+++ Data listing

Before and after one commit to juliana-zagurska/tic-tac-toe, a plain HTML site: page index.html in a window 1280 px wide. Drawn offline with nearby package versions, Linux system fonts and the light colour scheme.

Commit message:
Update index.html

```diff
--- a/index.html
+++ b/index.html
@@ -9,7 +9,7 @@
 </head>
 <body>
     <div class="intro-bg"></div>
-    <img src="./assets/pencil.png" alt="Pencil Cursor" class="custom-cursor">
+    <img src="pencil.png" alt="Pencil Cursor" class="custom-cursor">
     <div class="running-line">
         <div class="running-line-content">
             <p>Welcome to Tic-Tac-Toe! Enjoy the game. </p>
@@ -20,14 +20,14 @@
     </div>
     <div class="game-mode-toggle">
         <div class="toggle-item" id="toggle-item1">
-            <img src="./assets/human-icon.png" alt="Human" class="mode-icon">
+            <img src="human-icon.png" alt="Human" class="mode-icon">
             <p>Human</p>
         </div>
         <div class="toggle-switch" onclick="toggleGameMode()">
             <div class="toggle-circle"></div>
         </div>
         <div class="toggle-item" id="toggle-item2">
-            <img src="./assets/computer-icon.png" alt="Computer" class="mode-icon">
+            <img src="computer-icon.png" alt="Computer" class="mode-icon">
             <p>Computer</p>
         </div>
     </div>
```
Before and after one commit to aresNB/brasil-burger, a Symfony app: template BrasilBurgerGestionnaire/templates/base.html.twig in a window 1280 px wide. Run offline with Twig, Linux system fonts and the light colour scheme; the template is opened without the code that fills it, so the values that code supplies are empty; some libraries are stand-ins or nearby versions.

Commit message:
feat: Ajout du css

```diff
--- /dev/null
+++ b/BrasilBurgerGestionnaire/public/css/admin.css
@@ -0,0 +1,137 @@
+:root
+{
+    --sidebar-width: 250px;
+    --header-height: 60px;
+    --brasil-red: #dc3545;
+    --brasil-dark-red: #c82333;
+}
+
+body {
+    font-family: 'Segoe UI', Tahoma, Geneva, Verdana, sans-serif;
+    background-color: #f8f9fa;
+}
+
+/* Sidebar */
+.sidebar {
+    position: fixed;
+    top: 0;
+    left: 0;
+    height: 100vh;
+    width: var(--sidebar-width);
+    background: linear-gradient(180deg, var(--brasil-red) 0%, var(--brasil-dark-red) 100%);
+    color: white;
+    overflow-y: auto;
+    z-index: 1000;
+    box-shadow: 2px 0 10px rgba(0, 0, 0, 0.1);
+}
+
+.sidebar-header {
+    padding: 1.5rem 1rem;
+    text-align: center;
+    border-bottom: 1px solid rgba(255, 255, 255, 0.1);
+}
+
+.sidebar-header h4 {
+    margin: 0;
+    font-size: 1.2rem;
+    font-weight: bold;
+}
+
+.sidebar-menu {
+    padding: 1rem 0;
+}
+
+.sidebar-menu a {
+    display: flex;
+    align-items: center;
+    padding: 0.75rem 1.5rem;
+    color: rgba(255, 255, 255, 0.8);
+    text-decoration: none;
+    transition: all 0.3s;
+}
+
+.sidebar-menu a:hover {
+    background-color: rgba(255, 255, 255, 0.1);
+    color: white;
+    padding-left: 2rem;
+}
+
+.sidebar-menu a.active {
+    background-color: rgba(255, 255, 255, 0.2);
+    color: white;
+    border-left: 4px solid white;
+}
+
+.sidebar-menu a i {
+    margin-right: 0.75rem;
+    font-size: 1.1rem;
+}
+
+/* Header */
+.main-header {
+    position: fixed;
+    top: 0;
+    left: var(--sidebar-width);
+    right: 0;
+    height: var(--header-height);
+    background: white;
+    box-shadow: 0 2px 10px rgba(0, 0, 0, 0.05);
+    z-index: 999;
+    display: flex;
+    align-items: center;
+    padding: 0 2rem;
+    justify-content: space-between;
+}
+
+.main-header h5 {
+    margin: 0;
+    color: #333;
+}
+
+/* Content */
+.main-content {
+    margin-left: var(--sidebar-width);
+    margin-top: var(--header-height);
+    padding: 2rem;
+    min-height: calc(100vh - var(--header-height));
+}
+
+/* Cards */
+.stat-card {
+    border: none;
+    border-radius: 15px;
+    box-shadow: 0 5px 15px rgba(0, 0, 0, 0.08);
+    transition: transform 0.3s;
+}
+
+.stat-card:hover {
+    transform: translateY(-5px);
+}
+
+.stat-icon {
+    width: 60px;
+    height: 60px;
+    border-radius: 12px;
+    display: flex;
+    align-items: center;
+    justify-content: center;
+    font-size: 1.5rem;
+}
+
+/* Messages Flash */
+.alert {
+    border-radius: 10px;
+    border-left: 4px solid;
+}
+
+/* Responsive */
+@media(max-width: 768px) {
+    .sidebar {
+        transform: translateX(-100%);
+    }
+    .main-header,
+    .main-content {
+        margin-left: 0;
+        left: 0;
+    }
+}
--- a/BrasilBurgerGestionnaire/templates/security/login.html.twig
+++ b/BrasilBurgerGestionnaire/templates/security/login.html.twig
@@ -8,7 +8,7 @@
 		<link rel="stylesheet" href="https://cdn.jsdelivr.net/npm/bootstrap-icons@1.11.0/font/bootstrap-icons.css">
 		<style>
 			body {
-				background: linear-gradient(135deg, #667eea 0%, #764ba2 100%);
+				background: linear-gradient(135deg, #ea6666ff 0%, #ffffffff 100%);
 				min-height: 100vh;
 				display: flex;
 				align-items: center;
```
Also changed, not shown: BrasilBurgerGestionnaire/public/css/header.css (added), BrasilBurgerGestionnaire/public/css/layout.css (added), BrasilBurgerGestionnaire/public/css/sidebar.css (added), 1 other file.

++++++

All lines above with the word "color" need to be reported.

- Output of the task -
+    background-color: #f8f9fa;
+    color: white;
+    color: rgba(255, 255, 255, 0.8);
+    background-color: rgba(255, 255, 255, 0.1);
+    color: white;
+    background-color: rgba(255, 255, 255, 0.2);
+    color: white;
+    color: #333;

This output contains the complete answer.